The Office for National Statistics estimates that the economy grew by 0.8% in the third quarter (1). Unemployment, although still elevated at 7.7% (2), looks set to continue to gradually fall. This is good news for the millions of Britons suffering in the aftermath of the Great Recession. It also appears to be good news for the Coalition. The Chancellor, George Osborne, has declared Britain is on “a path to prosperity”. He had already proclaimed the “austerity argument is won” and in the words of the Telegraph, “we saved the economy.” (3) The media too has been quick to laud the austerity government. (4) However, in reality, the policy makers should be being condemned for what is a colossal failure. They have not only failed to help the recovery, they have actively hindered it.
The Office for Budget Responsibility estimates that UK GDP is 1.5% lower in 2013 as a result of austerity. The cumulative loss of output from 2010 to 2013 is estimated somewhere between 5% and 6%. In money terms this means nearly £100 billion. Simon Wren-Lewis has calculated that per-household the cost of fiscal consolidation has been £3,500 (5). That is an utter failure.
But it gets worse. These figures understate the costs of austerity in several ways. Firstly they use a conservative multiplier (6). Furthermore they neglect the disproportionate impact of the cuts. As the government spends more money on the poorest in society, cuts have hit lowest income households hardest. The rich, who lost virtually nothing due to the cuts, further benefited from the cut in the top rate of income tax. The figures also do not include the additional, prolonged, damage caused by austerity. These may include the greater inequality already mentioned, long term unemployment and the damage to health. (7)
It should also be noted that this is 6% lost compared to a government that had done nothing to fiscal policy. Instead of damaging the economy the government could and should have had a positive effect.
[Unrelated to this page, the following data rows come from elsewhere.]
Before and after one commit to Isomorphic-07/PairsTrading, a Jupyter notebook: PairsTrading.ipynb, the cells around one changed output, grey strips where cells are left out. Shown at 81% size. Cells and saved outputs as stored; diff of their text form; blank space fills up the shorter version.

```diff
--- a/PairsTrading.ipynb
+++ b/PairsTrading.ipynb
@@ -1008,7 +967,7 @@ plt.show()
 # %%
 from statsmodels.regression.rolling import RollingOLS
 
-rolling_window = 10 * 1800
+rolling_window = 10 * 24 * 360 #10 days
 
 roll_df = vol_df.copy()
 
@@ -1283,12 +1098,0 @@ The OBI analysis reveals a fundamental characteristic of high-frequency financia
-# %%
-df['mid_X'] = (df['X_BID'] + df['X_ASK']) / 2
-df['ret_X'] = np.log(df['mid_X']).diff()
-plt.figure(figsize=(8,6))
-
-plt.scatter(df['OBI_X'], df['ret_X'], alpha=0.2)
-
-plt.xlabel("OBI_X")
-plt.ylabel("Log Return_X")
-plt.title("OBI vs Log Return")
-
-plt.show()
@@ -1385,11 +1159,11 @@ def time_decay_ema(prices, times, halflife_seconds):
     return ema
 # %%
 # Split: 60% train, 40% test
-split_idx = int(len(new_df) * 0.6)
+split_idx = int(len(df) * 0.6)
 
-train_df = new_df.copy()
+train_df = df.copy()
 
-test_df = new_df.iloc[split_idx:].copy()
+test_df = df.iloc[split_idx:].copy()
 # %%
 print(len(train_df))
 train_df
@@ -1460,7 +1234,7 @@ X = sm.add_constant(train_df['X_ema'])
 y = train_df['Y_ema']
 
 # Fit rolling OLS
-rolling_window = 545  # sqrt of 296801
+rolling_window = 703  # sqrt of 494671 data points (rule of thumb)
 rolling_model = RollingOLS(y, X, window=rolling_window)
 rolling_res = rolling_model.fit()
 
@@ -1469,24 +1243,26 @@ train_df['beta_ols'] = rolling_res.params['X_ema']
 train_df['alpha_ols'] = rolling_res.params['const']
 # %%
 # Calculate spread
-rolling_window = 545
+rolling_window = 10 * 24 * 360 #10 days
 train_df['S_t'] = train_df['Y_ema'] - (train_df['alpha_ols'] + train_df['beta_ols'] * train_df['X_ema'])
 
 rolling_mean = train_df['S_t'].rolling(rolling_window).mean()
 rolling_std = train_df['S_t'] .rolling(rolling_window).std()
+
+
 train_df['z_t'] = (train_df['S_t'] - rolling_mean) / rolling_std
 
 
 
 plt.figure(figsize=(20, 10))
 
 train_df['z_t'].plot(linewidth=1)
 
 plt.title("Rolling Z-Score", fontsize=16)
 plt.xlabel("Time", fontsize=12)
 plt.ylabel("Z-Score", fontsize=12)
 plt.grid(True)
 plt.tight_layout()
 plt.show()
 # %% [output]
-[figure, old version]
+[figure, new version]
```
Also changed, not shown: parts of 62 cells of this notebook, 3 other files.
Of course, now we do appear to be on course for a lasting recovery. Yet although this is obviously good news, the government should not be getting credit. The recession began over 5 years ago. Since then we have had five flat years. The economy was always going to recover at some point, no one disputed that. The argument for stimulus was that the recovery would have been far faster and stronger. The economy is still smaller than before the crash. (8) More than half a decade of growth has been lost. In terms of output, Britain is doing worse than during the Great Depression:
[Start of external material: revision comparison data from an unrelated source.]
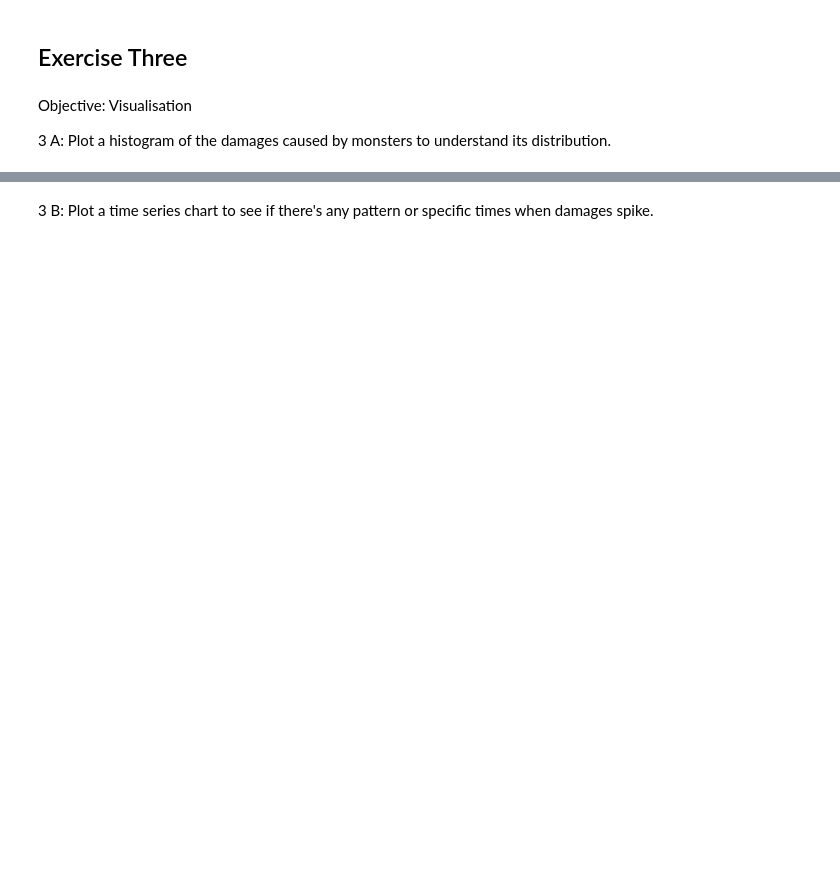
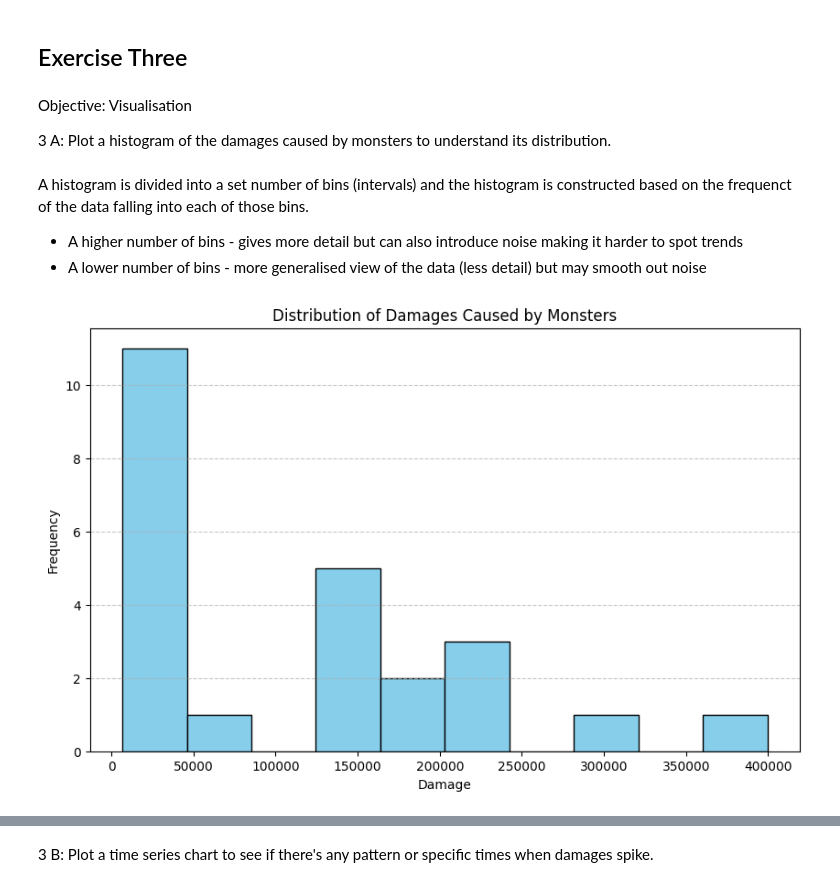
Before and after one commit to jmiller84/stream-processing-template, a Jupyter notebook: my-files/phase02/02_live_eda_exercise.ipynb, the cells around one changed output, grey strips where cells are left out. Drawn from its saved outputs; the diff is of its cells as text; code cells hidden in the pictures; blank space fills up the shorter version.

Commit message:
completed phase2, 02 - EDA of streaming data

```diff
--- a/my-files/phase02/02_live_eda_exercise.ipynb
+++ b/my-files/phase02/02_live_eda_exercise.ipynb
@@ -47,11 +73,0 @@ KeyboardInterrupt:
-# %%
-import random
-
-# set sample rate to 10%
-sample_rate = 0.1  # 10%
-
-#generate a random float between 0.0 and 1.0, if num is less than 0.1 (probability of 10%) then append the message to the sampled_data list
-sampled_data = []
-for data in stream:
-    if random.random() < sample_rate:
-        sampled_data.append(data)
@@ -57,0 +100,2 @@ for data in stream:
+# %%
+df = pd.DataFrame(sampled_data)
@@ -78,3 +204,19 @@ Objective: Spot Anomalies
 Objective: Visualisation
 
 3 A: Plot a histogram of the damages caused by monsters to understand its distribution.
+# %% [markdown]
+A histogram is divided into a set number of bins (intervals) and the histogram is constructed based on the frequenct of the data falling into each of those bins.
+
+- A higher number of bins - gives more detail but can also introduce noise making it harder to spot trends
+- A lower number of bins - more generalised view of the data (less detail) but may smooth out noise
+# %%
+# Plot histogram of damages
+plt.figure(figsize=(10, 6))
+plt.hist(df['damage'], bins=10, color='skyblue', edgecolor='black')
+plt.title('Distribution of Damages Caused by Monsters')
+plt.xlabel('Damage')
+plt.ylabel('Frequency')
+plt.grid(axis='y', linestyle='--', alpha=0.7)
+plt.show()
+# %% [output]
+[figure, added]
```
Also changed, not shown: parts of 18 cells of this notebook, 1 other file.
Furthermore, as we are so far below capacity, we should expect rapid growth. The economy is way below trend output. In the long run the economy should return towards its trend level of output. Thus we should be experiencing high levels of growth. Arguably, given how depressed GDP is, 0.8% quarterly growth is actually pretty disappointing. In the words of Alan Taylor “in a bad current state the economy is more likely to grow faster than trend going forward.” (9)
This government should not be taking credit for“saving” the economy. They should be hanging their heads in shame for taking fiscal policy back into the pre-Keynesian era. This is not just numbers. This is unnecessary human suffering. Of course some will argue it was necessary given the deficit and national debt, but that case has been rebuked numerous times. (10) Deficits should go up in a downturn, as the state safety net becomes required. The public debt, as a percentage of GDP, is not at a historically high level. (11) Others might feel that with recovery seemingly taking off, the debate on austerity is irrelevant. But we must learn from the government’s failure. It has made the same mistakes that were made in the 1930s. They must not be made again.
(4) For example http://www.bbc.co.uk/news/business-24018349
(5) http://mainlymacro.blogspot.co.uk/2013/10/why-i-am-obsessed-by-austerity.html I strongly recommend that anyone who wants to know more about the points raised in this post to read some of what Wren Lewis has written on his blog, mainly macro.
(6) Used to measure the proportionate effect of government spending on output. For example, a multiplier of 1.5 means for every £1 the government spends, GDP increases by £1.50.
(7) David Stuckler and Sanjay Basu have written a very interesting book, The Body Economic: Why Austerity Kills, which explores the correlation between austerity and declining health. Although the impact in the UK is undoubtedly less severe than in Greece, where Malaria and HIV have made comebacks, some effect is likely.
(10) See among others: Joseph Stiglitz, Freefall, Paul Krugman, End This Depression Now! Martin Wolf’s column in Financial Times and Simon Wren Lewis’ blog at http://mainlymacro.blogspot.co.uk